BEGIN

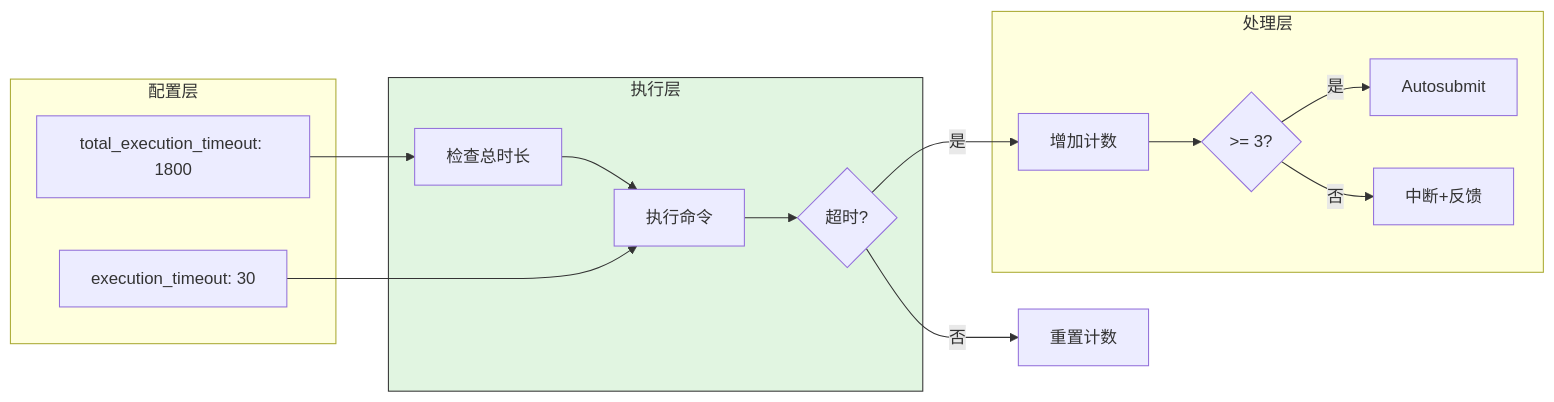
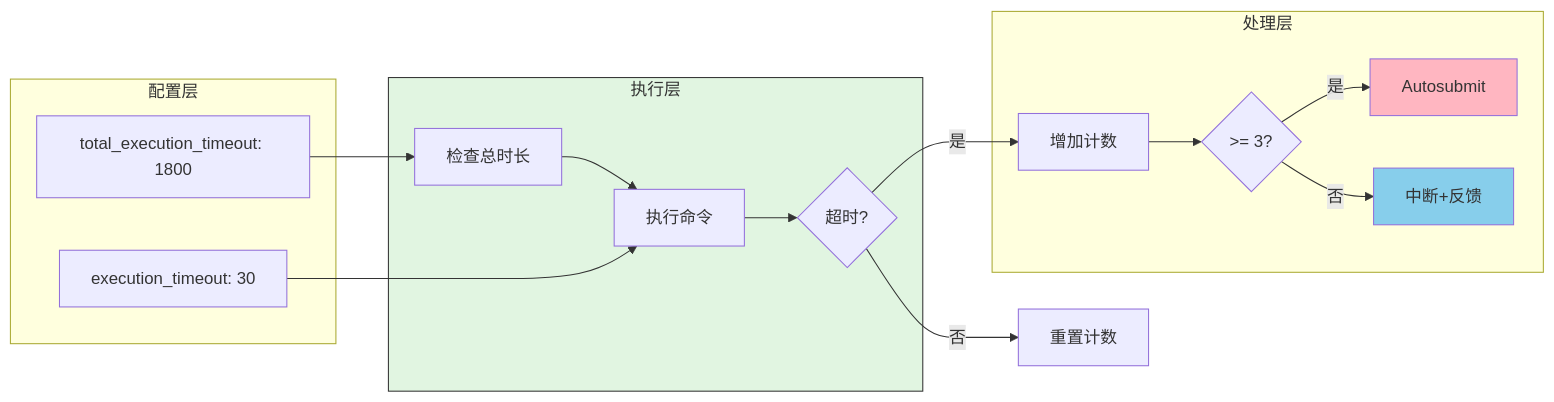
Before and after one commit to giraffe-tree/agent-base: the sixth of 7 diagrams in docs/swe-agent/questions/swe-agent-skill-execution-timeout.md, drawn with Mermaid. The commit also changed other lines of this file and 155 other files, not shown here.

````diff
--- a/docs/swe-agent/questions/swe-agent-skill-execution-timeout.md
+++ b/docs/swe-agent/questions/swe-agent-skill-execution-timeout.md
@@ -201,25 +307,27 @@
 ```mermaid
 flowchart LR
     subgraph Config["配置层"]
         C1[execution_timeout: 30]
         C2[total_execution_timeout: 1800]
     end
 
     subgraph Execution["执行层"]
         E1[检查总时长] --> E2[执行命令]
         E2 --> E3{超时?}
     end
 
     subgraph Handling["处理层"]
         H1[增加计数] --> H2{>= 3?}
         H2 -->|是| H3[Autosubmit]
         H2 -->|否| H4[中断+反馈]
     end
 
     C1 --> E2
     C2 --> E1
     E3 -->|是| H1
     E3 -->|否| H5[重置计数]
 
     style Execution fill:#e1f5e1,stroke:#333
+    style H3 fill:#FFB6C1
+    style H4 fill:#87CEEB
 ```
````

END

• _Directions_
The data must be reproduced exactly, and no picture may appear in the copy.

• _Written answer_
Before and after one commit to giraffe-tree/agent-base: the sixth of 7 diagrams in docs/swe-agent/questions/swe-agent-skill-execution-timeout.md, drawn with Mermaid. The commit also changed other lines of this file and 155 other files, not shown here.

````diff
--- a/docs/swe-agent/questions/swe-agent-skill-execution-timeout.md
+++ b/docs/swe-agent/questions/swe-agent-skill-execution-timeout.md
@@ -201,25 +307,27 @@
 ```mermaid
 flowchart LR
     subgraph Config["配置层"]
         C1[execution_timeout: 30]
         C2[total_execution_timeout: 1800]
     end
 
     subgraph Execution["执行层"]
         E1[检查总时长] --> E2[执行命令]
         E2 --> E3{超时?}
     end
 
     subgraph Handling["处理层"]
         H1[增加计数] --> H2{>= 3?}
         H2 -->|是| H3[Autosubmit]
         H2 -->|否| H4[中断+反馈]
     end
 
     C1 --> E2
     C2 --> E1
     E3 -->|是| H1
     E3 -->|否| H5[重置计数]
 
     style Execution fill:#e1f5e1,stroke:#333
+    style H3 fill:#FFB6C1
+    style H4 fill:#87CEEB
 ```
````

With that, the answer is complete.